A rather difficult week at work kept me from blogging at The Pietist Schoolman. I’ll be back to my usual schedule in a day or two, but in the meantime, here’s some of what I was reading elsewhere:

St. Marys Hospital - Rochester
St. Marys Hospital in Rochester, Minnesota, founded in 1889 by the Doctors Mayo and local Franciscan nuns — Wikimedia

• What little writing time I had went into an Anxious Bench piece on the religious history of the world’s most famous hospital, subject of a PBS documentary debuting Tuesday night.

• I won’t be able to watch it live: I’ll be at Bethel listening to a lecture by a history major-turned-New York Times columnist.

• The Trump administration had already cut back the number of refugees accepted into this country.
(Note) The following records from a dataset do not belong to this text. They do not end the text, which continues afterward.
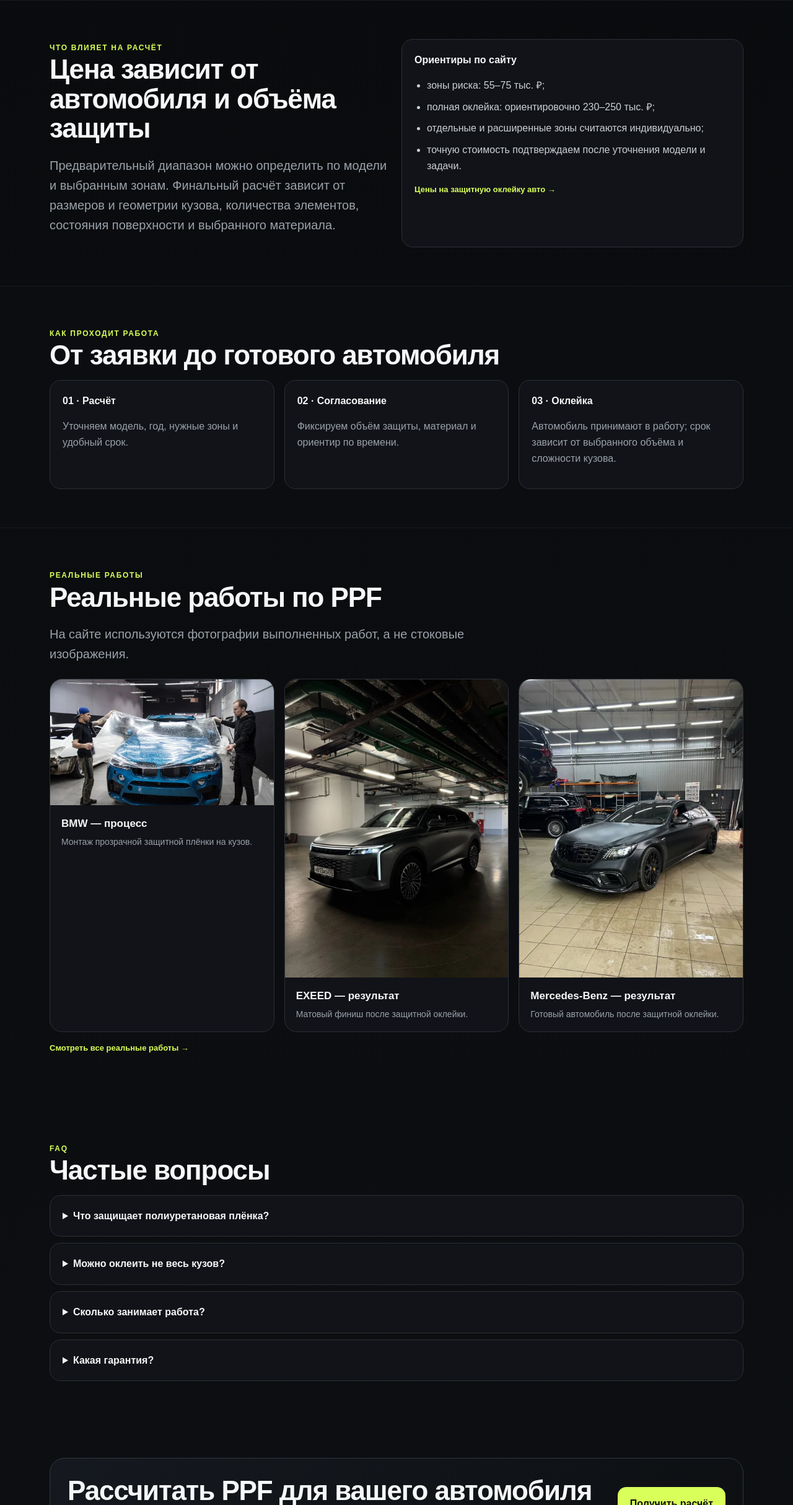
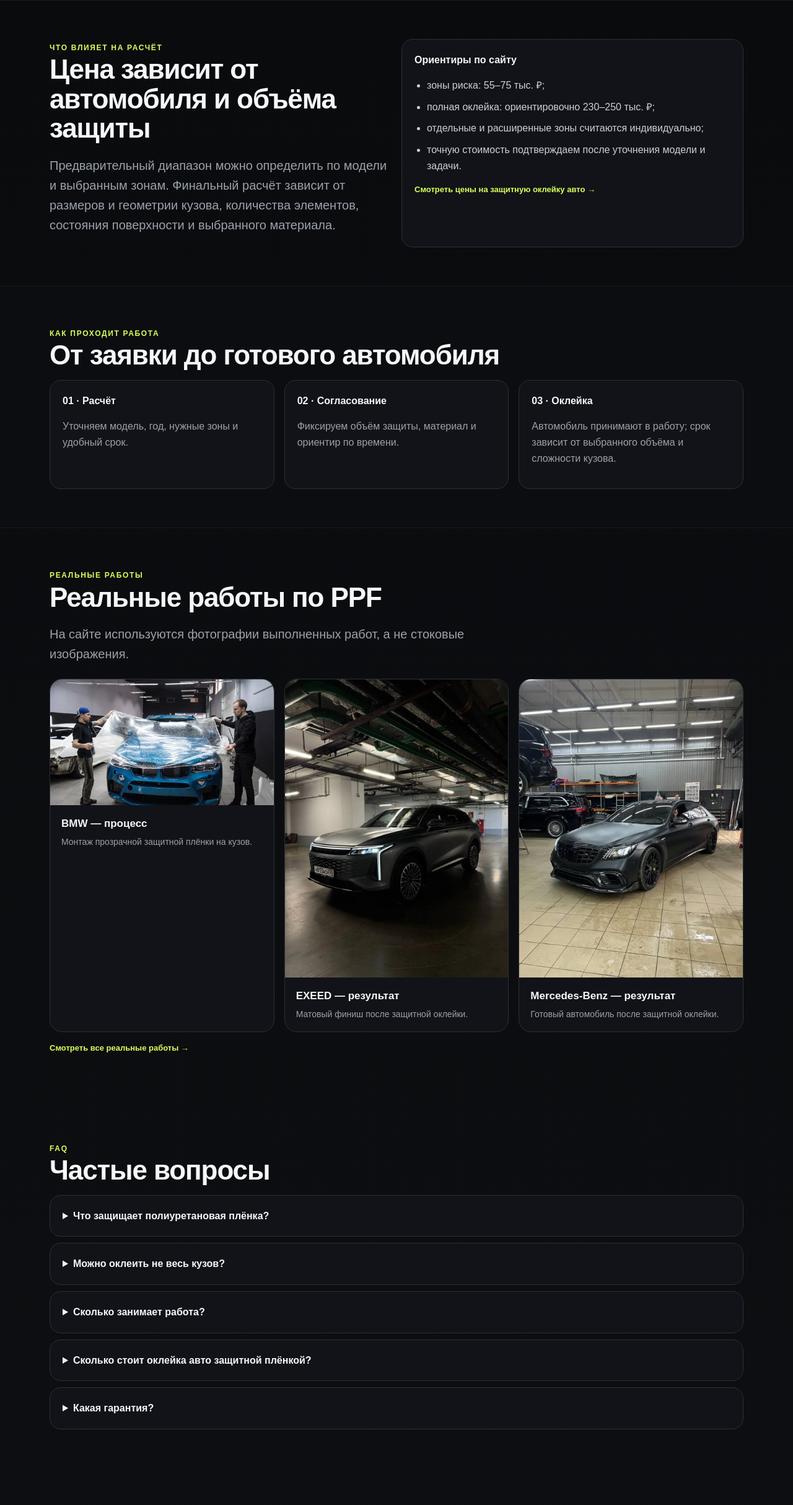
Before and after one commit to boredownfall/detailing, a plain HTML site: page okleyka-ppf-moskva/index.html in a window 1280 px wide. Shown: the part 1741-4169 px from the top of the page at 62% size. Drawn offline with Linux system fonts and the light colour scheme.

Commit message:
Refine PPF pricing links and FAQ

```diff
--- a/okleyka-ppf-moskva/index.html
+++ b/okleyka-ppf-moskva/index.html
@@ -2,14 +2,14 @@
 <header class="header"><div class="container header__in"><a class="brand" href="/">BRONYA AUTO</a><nav class="nav"><a href="/okleyka-ppf-moskva/">PPF</a><a href="/zony-riska/">Зоны риска</a><a href="/polnaya-okleyka/">Полная оклейка</a></nav><a class="btn" href="/#calculator">Рассчитать стоимость</a></div></header>
 <main><section class="section section--dark"><div class="container"><span class="eyebrow">Регион обслуживания</span><h2>Защитная оклейка автомобилей в Москве</h2><p class="lead">BRONYA AUTO принимает заявки на защитную оклейку автомобилей полиуретановой плёнкой в Москве. Расчёт стоимости и подбор объёма защиты выполняются под конкретную модель автомобиля.</p></div></section><section class="hero"><div class="container"><div class="crumbs"><a href="/">Главная</a> → Оклейка PPF в Москве</div><span class="eyebrow">Защитная плёнка · Москва</span><h1>Оклейка автомобиля защитной полиуретановой плёнкой в Москве</h1><p class="lead">PPF — защитная полиуретановая плёнка для автомобиля. Эту услугу также ищут как оклейку авто защитной или антигравийной плёнкой и бронирование кузова плёнкой. Материал помогает снизить риск сколов, пескоструя и мелких эксплуатационных повреждений. Можно защитить отдельные элементы, зоны риска или кузов полностью.</p><div class="hero__actions"><a class="btn" href="/#calculator">Рассчитать стоимость</a><span class="price-note">Зоны риска 55–75 тыс. ₽ · полная оклейка 230–250 тыс. ₽ · <a class="inline-link" href="/ceny/">все цены</a></span></div><div class="proof"><div><strong>1 год</strong><span>гарантия на работы</span></div><div><strong>до 5 лет</strong><span>гарантия на плёнку</span></div><div><strong>1–4 дня</strong><span>ориентир по срокам в зависимости от объёма</span></div></div></div></section>
 <section class="section section--dark"><div class="container"><h2>Выберите объём PPF-защиты</h2><p class="lead">Не обязательно закрывать плёнкой весь автомобиль. Объём защиты можно подобрать под бюджет, пробег и условия эксплуатации.</p><div class="grid3"><article class="card"><b>Зоны риска</b><p>Капот, передний бампер, крылья, зеркала, фары и другие наиболее уязвимые элементы.</p></article><article class="card"><b>Расширенная защита</b><p>Передняя часть плюс дополнительные зоны, которые важны именно для вашего сценария эксплуатации.</p></article><article class="card"><b>Полная оклейка</b><p>Защита окрашенных элементов кузова прозрачной полиуретановой плёнкой.</p></article></div></div></section>
-<section class="section"><div class="container grid2"><div><span class="eyebrow">Что влияет на расчёт</span><h2>Цена зависит от автомобиля и объёма защиты</h2><p class="lead">Предварительный диапазон можно определить по модели и выбранным зонам. Финальный расчёт зависит от размеров и геометрии кузова, количества элементов, состояния поверхности и выбранного материала.</p></div><div class="card"><b>Ориентиры по сайту</b><ul class="list"><li>зоны риска: 55–75 тыс. ₽;</li><li>полная оклейка: ориентировочно 230–250 тыс. ₽;</li><li>отдельные и расширенные зоны считаются индивидуально;</li><li>точную стоимость подтверждаем после уточнения модели и задачи.</li></ul><p class="note"><a class="inline-link" href="/ceny/">Цены на защитную оклейку авто →</a></p><ul class="list" style="display:none"></ul></div></div></section>
+<section class="section"><div class="container grid2"><div><span class="eyebrow">Что влияет на расчёт</span><h2>Цена зависит от автомобиля и объёма защиты</h2><p class="lead">Предварительный диапазон можно определить по модели и выбранным зонам. Финальный расчёт зависит от размеров и геометрии кузова, количества элементов, состояния поверхности и выбранного материала.</p></div><div class="card"><b>Ориентиры по сайту</b><ul class="list"><li>зоны риска: 55–75 тыс. ₽;</li><li>полная оклейка: ориентировочно 230–250 тыс. ₽;</li><li>отдельные и расширенные зоны считаются индивидуально;</li><li>точную стоимость подтверждаем после уточнения модели и задачи.</li></ul><p class="note"><a class="inline-link" href="/ceny/">Смотреть цены на защитную оклейку авто →</a></p></div></div></section>
 <section class="section section--dark"><div class="container"><span class="eyebrow">Как проходит работа</span><h2>От заявки до готового автомобиля</h2><div class="grid3"><article class="card"><b>01 · Расчёт</b><p>Уточняем модель, год, нужные зоны и удобный срок.</p></article><article class="card"><b>02 · Согласование</b><p>Фиксируем объём защиты, материал и ориентир по времени.</p></article><article class="card"><b>03 · Оклейка</b><p>Автомобиль принимают в работу; срок зависит от выбранного объёма и сложности кузова.</p></article></div></div></section>
 <section class="section"><div class="container"><span class="eyebrow">Реальные работы</span><h2>Реальные работы по PPF</h2><p class="lead">На сайте используются фотографии выполненных работ, а не стоковые изображения.</p><div class="case-gallery">
 <article class="case-card"><div class="case-photo case-photo--wide"><img src="/assets/cases/bmw-ppf-installation-process.webp" alt="BMW в процессе монтажа защитной PPF-плёнки" loading="lazy" decoding="async"></div><div class="case-body"><b>BMW — процесс</b><p>Монтаж прозрачной защитной плёнки на кузов.</p></div></article>
 <article class="case-card"><div class="case-photo"><img src="/assets/cases/exeed-matte-protective-wrap-front.webp" alt="EXEED после защитной оклейки кузова" loading="lazy" decoding="async"></div><div class="case-body"><b>EXEED — результат</b><p>Матовый финиш после защитной оклейки.</p></div></article>
 <article class="case-card"><div class="case-photo"><img src="/assets/cases/mercedes-protective-wrap-result-thumb.webp" alt="Mercedes-Benz после защитной оклейки кузова" loading="lazy" decoding="async"></div><div class="case-body"><b>Mercedes-Benz — результат</b><p>Готовый автомобиль после защитной оклейки.</p></div></article>
 </div><p class="note"><a class="inline-link" href="/raboty/">Смотреть все реальные работы →</a></p></div></section>
-<section class="section"><div class="container"><span class="eyebrow">FAQ</span><h2>Частые вопросы</h2><div class="faq"><details><summary>Что защищает полиуретановая плёнка?</summary><p>Она снижает риск сколов, пескоструя и мелких эксплуатационных повреждений лакокрасочного покрытия.</p></details><details><summary>Можно оклеить не весь кузов?</summary><p>Да. Можно выбрать только зоны риска, расширенную переднюю часть или отдельные элементы.</p></details><details><summary>Сколько занимает работа?</summary><p>В зависимости от объёма и сложности автомобиля — от одного дня до 3–4 дней.</p></details><details><summary>Какая гарантия?</summary><p>На выполненные работы — 1 год, на плёнку — до 5 лет.</p></details></div></div></section>
+<section class="section"><div class="container"><span class="eyebrow">FAQ</span><h2>Частые вопросы</h2><div class="faq"><details><summary>Что защищает полиуретановая плёнка?</summary><p>Она снижает риск сколов, пескоструя и мелких эксплуатационных повреждений лакокрасочного покрытия.</p></details><details><summary>Можно оклеить не весь кузов?</summary><p>Да. Можно выбрать только зоны риска, расширенную переднюю часть или отдельные элементы.</p></details><details><summary>Сколько занимает работа?</summary><p>В зависимости от объёма и сложности автомобиля — от одного дня до 3–4 дней.</p></details><details><summary>Сколько стоит оклейка авто защитной плёнкой?</summary><p>Зоны риска обычно находятся в диапазоне 55–75 тыс. ₽, полная оклейка — ориентировочно 230–250 тыс. ₽. Подробные ориентиры собраны на странице <a class="inline-link" href="/ceny/">цен</a>.</p></details><details><summary>Какая гарантия?</summary><p>На выполненные работы — 1 год, на плёнку — до 5 лет.</p></details></div></div></section>
 <section class="section"><div class="container"><div class="cta"><div><h2>Рассчитать PPF для вашего автомобиля</h2><p>Оставьте марку, модель и нужный объём защиты — подготовим предварительный расчёт.</p></div><a class="btn" href="/#calculator">Получить расчёт</a></div></div></section>
 <section class="section section--dark"><div class="container"><h2>Другие страницы по защитной оклейке</h2><div class="links">
 <a href="/okleyka-ppf-moskva/">PPF в Москве</a>
```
Next year, that number will drop by another third, to its lowest level in almost forty years.

• Add her profile of Beth Moore to Emma Green’s growing portfolio of terrific work for The Atlantic.
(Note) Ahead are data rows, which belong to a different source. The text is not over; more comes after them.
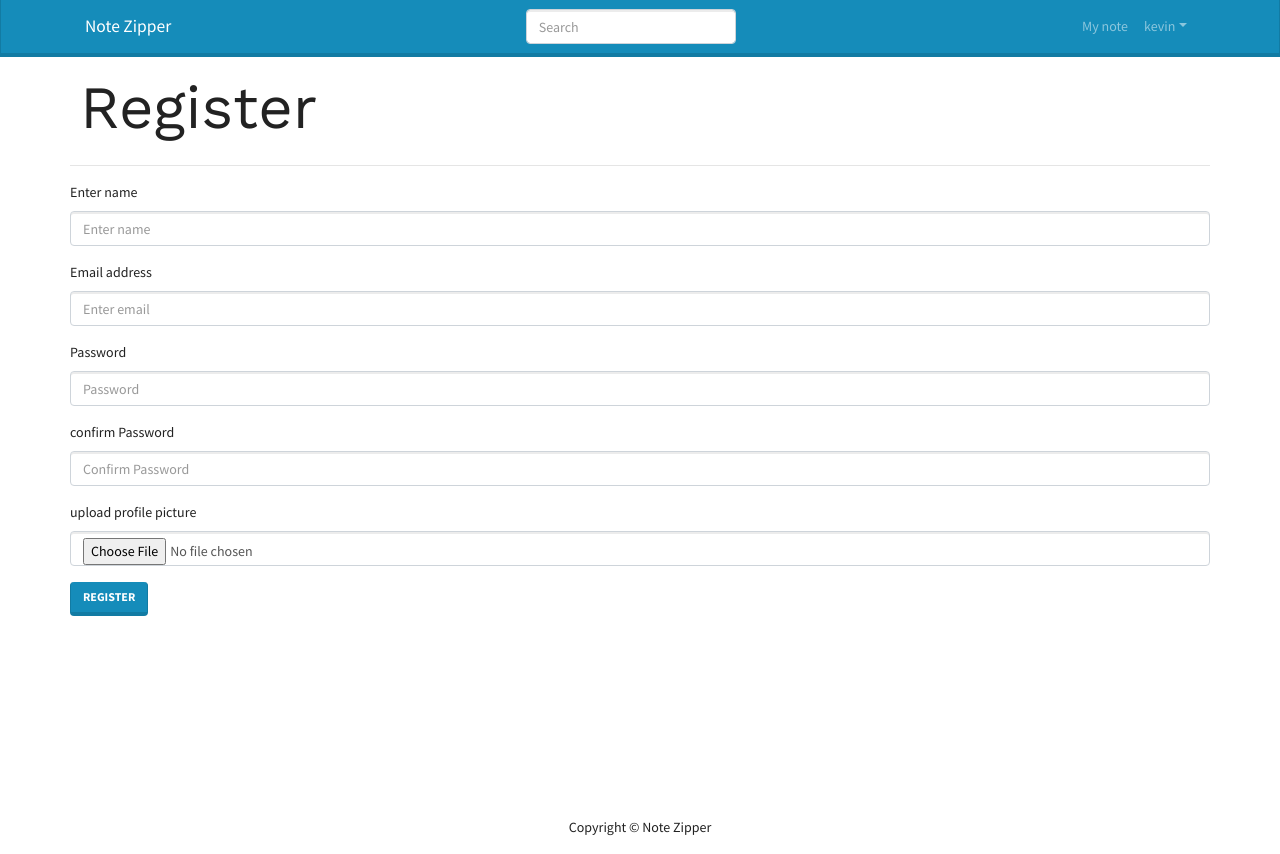
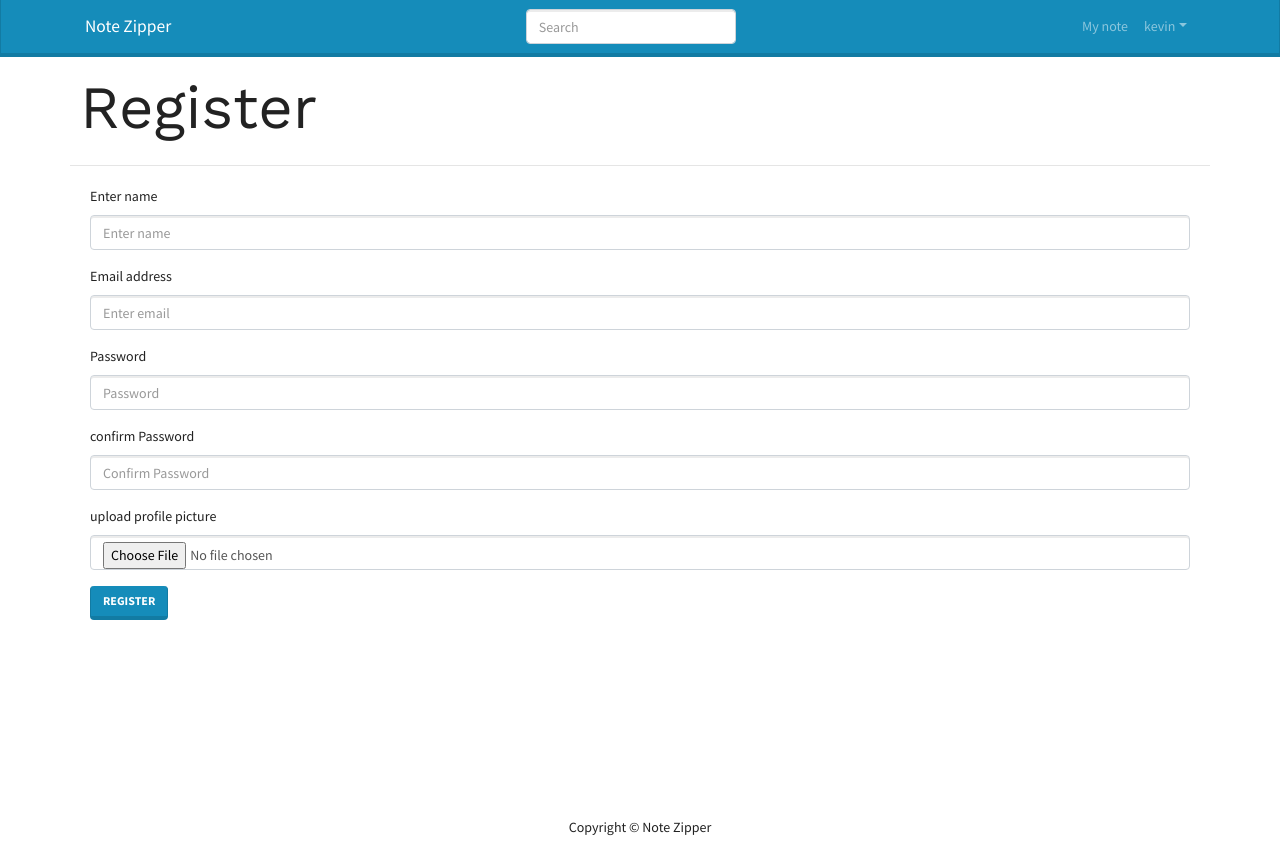
Before and after one commit to kevinoti2018/notes-app, a React (Create React App) app in the folder client/: page /register in a window 1280 px wide. Built offline with nearby package versions, Linux system fonts and the light colour scheme.

Commit message:
tried adding cors to no avail

```diff
--- a/client/src/screens/RegisterPage/RegisterPage.jsx
+++ b/client/src/screens/RegisterPage/RegisterPage.jsx
@@ -43,7 +43,7 @@ const RegisterPage = () => {
     }
   return (
     <MainScreen title="Register">
-        <div>
+        <div className="loginContainer">
         {error &&  <ErrorMessage variant="danger" >{error}</ErrorMessage>}
         {message && <ErrorMessage variant="danger" >{message}</ErrorMessage>}
         {loading && <Loading/>}
--- a/client/src/screens/RegisterPage/register.css
+++ b/client/src/screens/RegisterPage/register.css
@@ -0,0 +1,5 @@
+.loginContainer {
+    display: flex;
+    flex-direction: column;
+    margin: 20px;
+  }
```
Also changed, not shown: 2 other files (tests, documents, lock files or other folders).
• The Dead Sea Scrolls made one archeologist/curator rethink the reliability of oral traditions.

Meet the Christian philosopher who suggested the existence of a previously unacknowledged kind of person: the morally good atheist.

• To whet your appetite for a new opportunity I’m hoping to announce shortly, check out this Smithsonian Magazine travel story on the former Western Front of World War I.

Haynes, The Battle for Bonhoeffer• A new book assesses how American Christians have fought over the legacy of Dietrich Bonhoeffer.

• “…it’s a good time to be a lover of history books written for the public,” blogged intellectual historian Robert Greene II, “the very thing we historians tell each other we do not do.”

• If you teach history (not just American) at any level, you should be reading the Teaching United States History blog. It offers hard-won advice on both practical and theoretical issues, like helping students to see both the beauties and horrors of the past at once.

• Maybe it’s not that I don’t like grading… I just easily develop cases of correction fatigue.